Collection entries.

┌────────

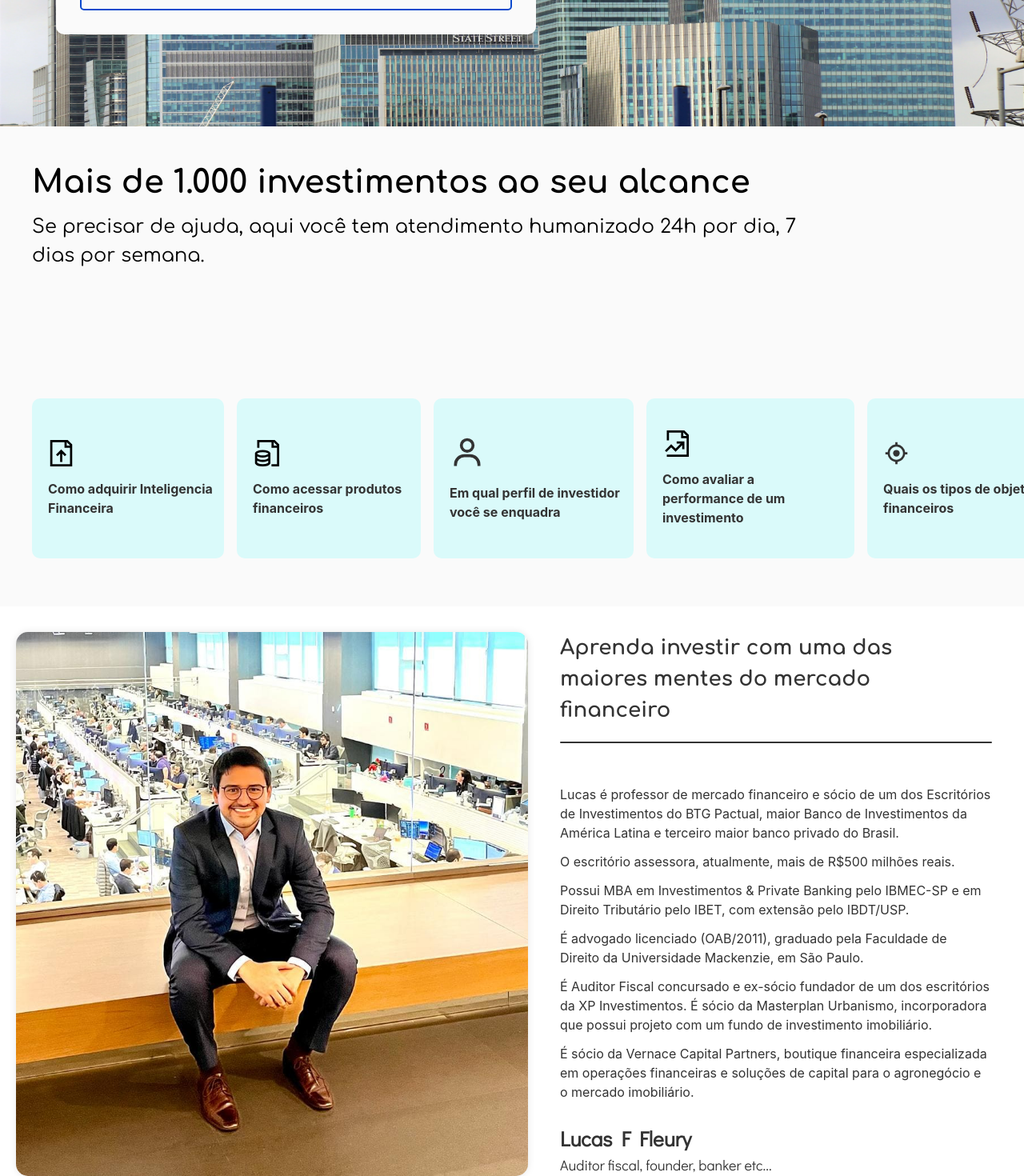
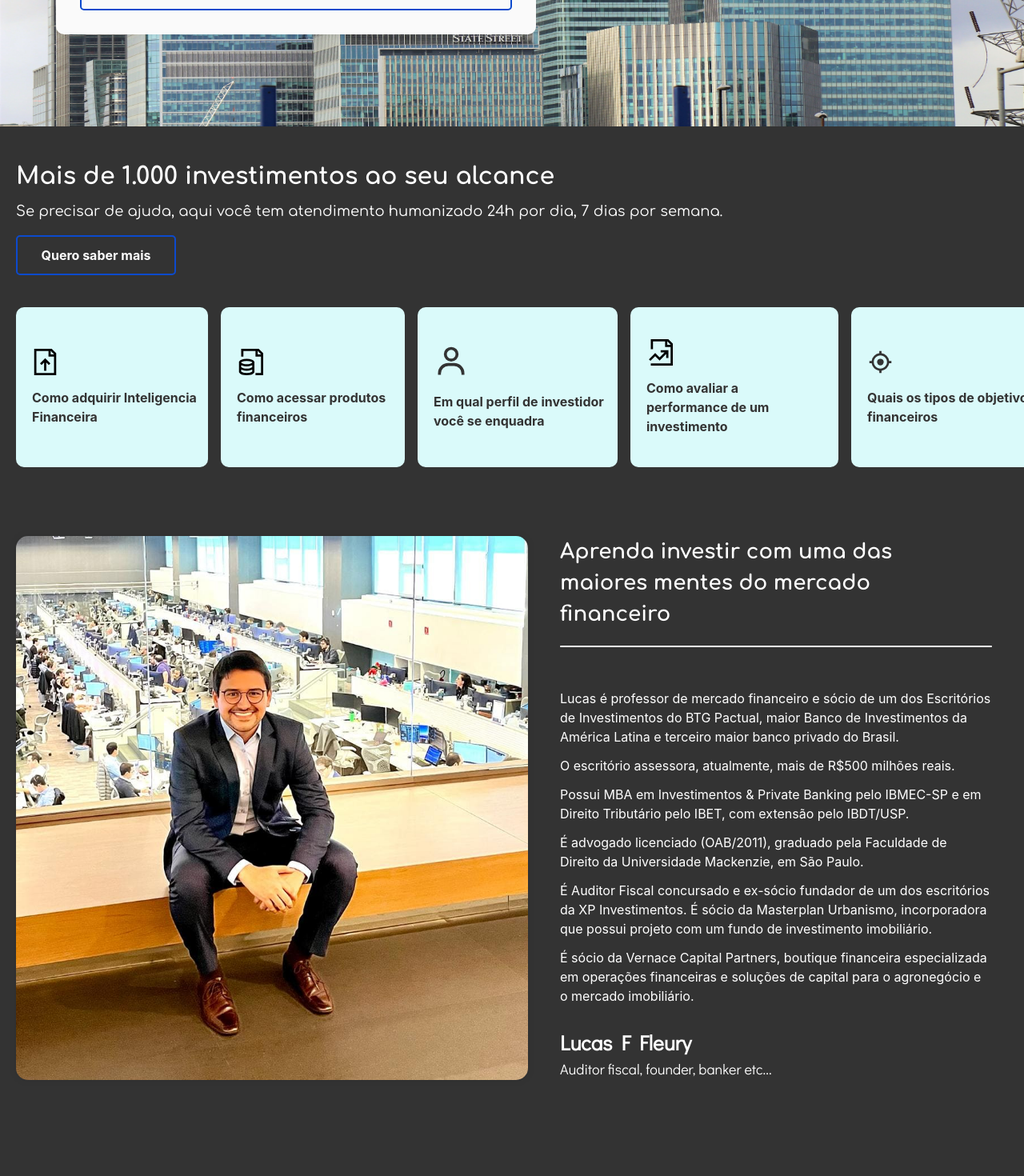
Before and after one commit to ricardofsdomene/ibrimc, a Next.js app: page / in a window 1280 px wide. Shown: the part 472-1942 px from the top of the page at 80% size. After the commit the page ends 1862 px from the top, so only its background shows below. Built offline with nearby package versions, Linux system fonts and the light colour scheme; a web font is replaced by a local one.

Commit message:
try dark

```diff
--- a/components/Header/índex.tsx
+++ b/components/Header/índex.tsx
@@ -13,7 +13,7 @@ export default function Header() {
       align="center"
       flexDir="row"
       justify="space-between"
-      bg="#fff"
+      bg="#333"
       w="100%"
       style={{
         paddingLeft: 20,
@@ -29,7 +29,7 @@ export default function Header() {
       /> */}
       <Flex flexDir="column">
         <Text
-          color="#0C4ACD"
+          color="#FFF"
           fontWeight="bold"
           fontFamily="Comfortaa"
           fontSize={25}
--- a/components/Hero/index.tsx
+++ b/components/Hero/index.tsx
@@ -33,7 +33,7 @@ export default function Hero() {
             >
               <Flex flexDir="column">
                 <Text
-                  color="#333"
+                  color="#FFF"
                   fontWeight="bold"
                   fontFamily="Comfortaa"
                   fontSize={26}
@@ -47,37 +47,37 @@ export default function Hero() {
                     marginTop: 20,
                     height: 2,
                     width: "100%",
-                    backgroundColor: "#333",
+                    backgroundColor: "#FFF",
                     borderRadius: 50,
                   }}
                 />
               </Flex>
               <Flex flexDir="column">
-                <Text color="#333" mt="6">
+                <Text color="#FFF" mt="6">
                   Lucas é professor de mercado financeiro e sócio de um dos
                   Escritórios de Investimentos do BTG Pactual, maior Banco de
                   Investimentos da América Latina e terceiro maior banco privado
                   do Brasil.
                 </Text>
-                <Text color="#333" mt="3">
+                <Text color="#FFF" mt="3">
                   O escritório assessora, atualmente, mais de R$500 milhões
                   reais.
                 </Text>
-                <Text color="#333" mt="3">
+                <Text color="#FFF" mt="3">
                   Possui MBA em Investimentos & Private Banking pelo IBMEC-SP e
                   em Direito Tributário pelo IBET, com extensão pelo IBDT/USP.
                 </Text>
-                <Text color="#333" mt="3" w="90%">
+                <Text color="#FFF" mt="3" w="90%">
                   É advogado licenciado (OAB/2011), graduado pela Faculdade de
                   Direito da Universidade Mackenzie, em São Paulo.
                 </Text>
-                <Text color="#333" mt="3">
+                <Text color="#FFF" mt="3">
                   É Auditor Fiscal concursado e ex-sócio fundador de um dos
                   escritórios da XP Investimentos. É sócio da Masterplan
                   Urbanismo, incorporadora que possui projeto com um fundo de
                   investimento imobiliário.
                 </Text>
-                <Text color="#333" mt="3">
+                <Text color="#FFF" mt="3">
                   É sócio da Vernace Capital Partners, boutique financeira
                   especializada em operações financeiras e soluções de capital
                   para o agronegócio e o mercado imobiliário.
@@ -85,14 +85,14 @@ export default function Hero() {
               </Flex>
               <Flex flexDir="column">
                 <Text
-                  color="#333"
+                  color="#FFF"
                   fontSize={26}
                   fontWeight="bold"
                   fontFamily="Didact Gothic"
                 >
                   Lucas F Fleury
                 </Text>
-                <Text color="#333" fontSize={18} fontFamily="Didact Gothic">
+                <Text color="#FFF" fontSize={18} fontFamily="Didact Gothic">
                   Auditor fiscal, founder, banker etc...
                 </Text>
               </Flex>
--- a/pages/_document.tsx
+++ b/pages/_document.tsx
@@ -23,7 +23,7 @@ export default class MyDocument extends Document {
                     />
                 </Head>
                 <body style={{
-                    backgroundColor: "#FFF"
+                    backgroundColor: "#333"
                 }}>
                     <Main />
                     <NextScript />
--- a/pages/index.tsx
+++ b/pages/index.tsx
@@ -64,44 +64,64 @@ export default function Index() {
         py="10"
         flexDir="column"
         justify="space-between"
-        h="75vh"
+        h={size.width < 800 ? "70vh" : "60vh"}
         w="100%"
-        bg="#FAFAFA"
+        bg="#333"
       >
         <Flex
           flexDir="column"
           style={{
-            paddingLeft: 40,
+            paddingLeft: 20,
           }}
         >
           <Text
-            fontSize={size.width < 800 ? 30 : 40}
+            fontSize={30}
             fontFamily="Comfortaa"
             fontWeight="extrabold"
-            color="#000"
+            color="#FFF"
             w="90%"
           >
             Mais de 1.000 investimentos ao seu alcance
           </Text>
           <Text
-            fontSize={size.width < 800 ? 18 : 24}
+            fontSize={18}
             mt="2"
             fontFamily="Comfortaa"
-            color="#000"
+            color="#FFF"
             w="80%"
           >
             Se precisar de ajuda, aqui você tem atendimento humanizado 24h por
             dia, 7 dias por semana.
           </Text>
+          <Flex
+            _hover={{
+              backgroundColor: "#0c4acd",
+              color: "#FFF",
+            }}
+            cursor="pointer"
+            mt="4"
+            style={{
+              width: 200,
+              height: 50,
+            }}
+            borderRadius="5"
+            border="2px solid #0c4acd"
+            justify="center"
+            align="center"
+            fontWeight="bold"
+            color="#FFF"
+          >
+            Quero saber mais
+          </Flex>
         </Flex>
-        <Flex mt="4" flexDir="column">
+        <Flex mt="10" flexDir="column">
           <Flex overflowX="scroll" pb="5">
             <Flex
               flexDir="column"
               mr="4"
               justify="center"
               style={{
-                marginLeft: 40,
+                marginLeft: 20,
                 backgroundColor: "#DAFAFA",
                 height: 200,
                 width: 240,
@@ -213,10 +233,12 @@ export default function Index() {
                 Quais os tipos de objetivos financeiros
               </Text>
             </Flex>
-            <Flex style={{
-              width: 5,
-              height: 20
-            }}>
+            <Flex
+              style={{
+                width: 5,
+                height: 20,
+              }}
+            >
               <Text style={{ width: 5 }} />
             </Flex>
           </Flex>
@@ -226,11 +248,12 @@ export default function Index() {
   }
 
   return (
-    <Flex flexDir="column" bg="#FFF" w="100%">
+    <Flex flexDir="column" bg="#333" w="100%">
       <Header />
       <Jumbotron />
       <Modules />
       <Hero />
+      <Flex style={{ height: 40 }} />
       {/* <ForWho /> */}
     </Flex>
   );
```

└────────

What to work on. Only the pictures stay out; the rest of the entries above must be written out exactly.

Task answer.
Before and after one commit to ricardofsdomene/ibrimc, a Next.js app: page / in a window 1280 px wide. Shown: the part 472-1942 px from the top of the page at 80% size. After the commit the page ends 1862 px from the top, so only its background shows below. Built offline with nearby package versions, Linux system fonts and the light colour scheme; a web font is replaced by a local one.

Commit message:
try dark

```diff
--- a/components/Header/índex.tsx
+++ b/components/Header/índex.tsx
@@ -13,7 +13,7 @@ export default function Header() {
       align="center"
       flexDir="row"
       justify="space-between"
-      bg="#fff"
+      bg="#333"
       w="100%"
       style={{
         paddingLeft: 20,
@@ -29,7 +29,7 @@ export default function Header() {
       /> */}
       <Flex flexDir="column">
         <Text
-          color="#0C4ACD"
+          color="#FFF"
           fontWeight="bold"
           fontFamily="Comfortaa"
           fontSize={25}
--- a/components/Hero/index.tsx
+++ b/components/Hero/index.tsx
@@ -33,7 +33,7 @@ export default function Hero() {
             >
               <Flex flexDir="column">
                 <Text
-                  color="#333"
+                  color="#FFF"
                   fontWeight="bold"
                   fontFamily="Comfortaa"
                   fontSize={26}
@@ -47,37 +47,37 @@ export default function Hero() {
                     marginTop: 20,
                     height: 2,
                     width: "100%",
-                    backgroundColor: "#333",
+                    backgroundColor: "#FFF",
                     borderRadius: 50,
                   }}
                 />
               </Flex>
               <Flex flexDir="column">
-                <Text color="#333" mt="6">
+                <Text color="#FFF" mt="6">
                   Lucas é professor de mercado financeiro e sócio de um dos
                   Escritórios de Investimentos do BTG Pactual, maior Banco de
                   Investimentos da América Latina e terceiro maior banco privado
                   do Brasil.
                 </Text>
-                <Text color="#333" mt="3">
+                <Text color="#FFF" mt="3">
                   O escritório assessora, atualmente, mais de R$500 milhões
                   reais.
                 </Text>
-                <Text color="#333" mt="3">
+                <Text color="#FFF" mt="3">
                   Possui MBA em Investimentos & Private Banking pelo IBMEC-SP e
                   em Direito Tributário pelo IBET, com extensão pelo IBDT/USP.
                 </Text>
-                <Text color="#333" mt="3" w="90%">
+                <Text color="#FFF" mt="3" w="90%">
                   É advogado licenciado (OAB/2011), graduado pela Faculdade de
                   Direito da Universidade Mackenzie, em São Paulo.
                 </Text>
-                <Text color="#333" mt="3">
+                <Text color="#FFF" mt="3">
                   É Auditor Fiscal concursado e ex-sócio fundador de um dos
                   escritórios da XP Investimentos. É sócio da Masterplan
                   Urbanismo, incorporadora que possui projeto com um fundo de
                   investimento imobiliário.
                 </Text>
-                <Text color="#333" mt="3">
+                <Text color="#FFF" mt="3">
                   É sócio da Vernace Capital Partners, boutique financeira
                   especializada em operações financeiras e soluções de capital
                   para o agronegócio e o mercado imobiliário.
@@ -85,14 +85,14 @@ export default function Hero() {
               </Flex>
               <Flex flexDir="column">
                 <Text
-                  color="#333"
+                  color="#FFF"
                   fontSize={26}
                   fontWeight="bold"
                   fontFamily="Didact Gothic"
                 >
                   Lucas F Fleury
                 </Text>
-                <Text color="#333" fontSize={18} fontFamily="Didact Gothic">
+                <Text color="#FFF" fontSize={18} fontFamily="Didact Gothic">
                   Auditor fiscal, founder, banker etc...
                 </Text>
               </Flex>
--- a/pages/_document.tsx
+++ b/pages/_document.tsx
@@ -23,7 +23,7 @@ export default class MyDocument extends Document {
                     />
                 </Head>
                 <body style={{
-                    backgroundColor: "#FFF"
+                    backgroundColor: "#333"
                 }}>
                     <Main />
                     <NextScript />
--- a/pages/index.tsx
+++ b/pages/index.tsx
@@ -64,44 +64,64 @@ export default function Index() {
         py="10"
         flexDir="column"
         justify="space-between"
-        h="75vh"
+        h={size.width < 800 ? "70vh" : "60vh"}
         w="100%"
-        bg="#FAFAFA"
+        bg="#333"
       >
         <Flex
           flexDir="column"
           style={{
-            paddingLeft: 40,
+            paddingLeft: 20,
           }}
         >
           <Text
-            fontSize={size.width < 800 ? 30 : 40}
+            fontSize={30}
             fontFamily="Comfortaa"
             fontWeight="extrabold"
-            color="#000"
+            color="#FFF"
             w="90%"
           >
             Mais de 1.000 investimentos ao seu alcance
           </Text>
           <Text
-            fontSize={size.width < 800 ? 18 : 24}
+            fontSize={18}
             mt="2"
             fontFamily="Comfortaa"
-            color="#000"
+            color="#FFF"
             w="80%"
           >
             Se precisar de ajuda, aqui você tem atendimento humanizado 24h por
             dia, 7 dias por semana.
           </Text>
+          <Flex
+            _hover={{
+              backgroundColor: "#0c4acd",
+              color: "#FFF",
+            }}
+            cursor="pointer"
+            mt="4"
+            style={{
+              width: 200,
+              height: 50,
+            }}
+            borderRadius="5"
+            border="2px solid #0c4acd"
+            justify="center"
+            align="center"
+            fontWeight="bold"
+            color="#FFF"
+          >
+            Quero saber mais
+          </Flex>
         </Flex>
-        <Flex mt="4" flexDir="column">
+        <Flex mt="10" flexDir="column">
           <Flex overflowX="scroll" pb="5">
             <Flex
               flexDir="column"
               mr="4"
               justify="center"
               style={{
-                marginLeft: 40,
+                marginLeft: 20,
                 backgroundColor: "#DAFAFA",
                 height: 200,
                 width: 240,
@@ -213,10 +233,12 @@ export default function Index() {
                 Quais os tipos de objetivos financeiros
               </Text>
             </Flex>
-            <Flex style={{
-              width: 5,
-              height: 20
-            }}>
+            <Flex
+              style={{
+                width: 5,
+                height: 20,
+              }}
+            >
               <Text style={{ width: 5 }} />
             </Flex>
           </Flex>
@@ -226,11 +248,12 @@ export default function Index() {
   }
 
   return (
-    <Flex flexDir="column" bg="#FFF" w="100%">
+    <Flex flexDir="column" bg="#333" w="100%">
       <Header />
       <Jumbotron />
       <Modules />
       <Hero />
+      <Flex style={{ height: 40 }} />
       {/* <ForWho /> */}
     </Flex>
   );
```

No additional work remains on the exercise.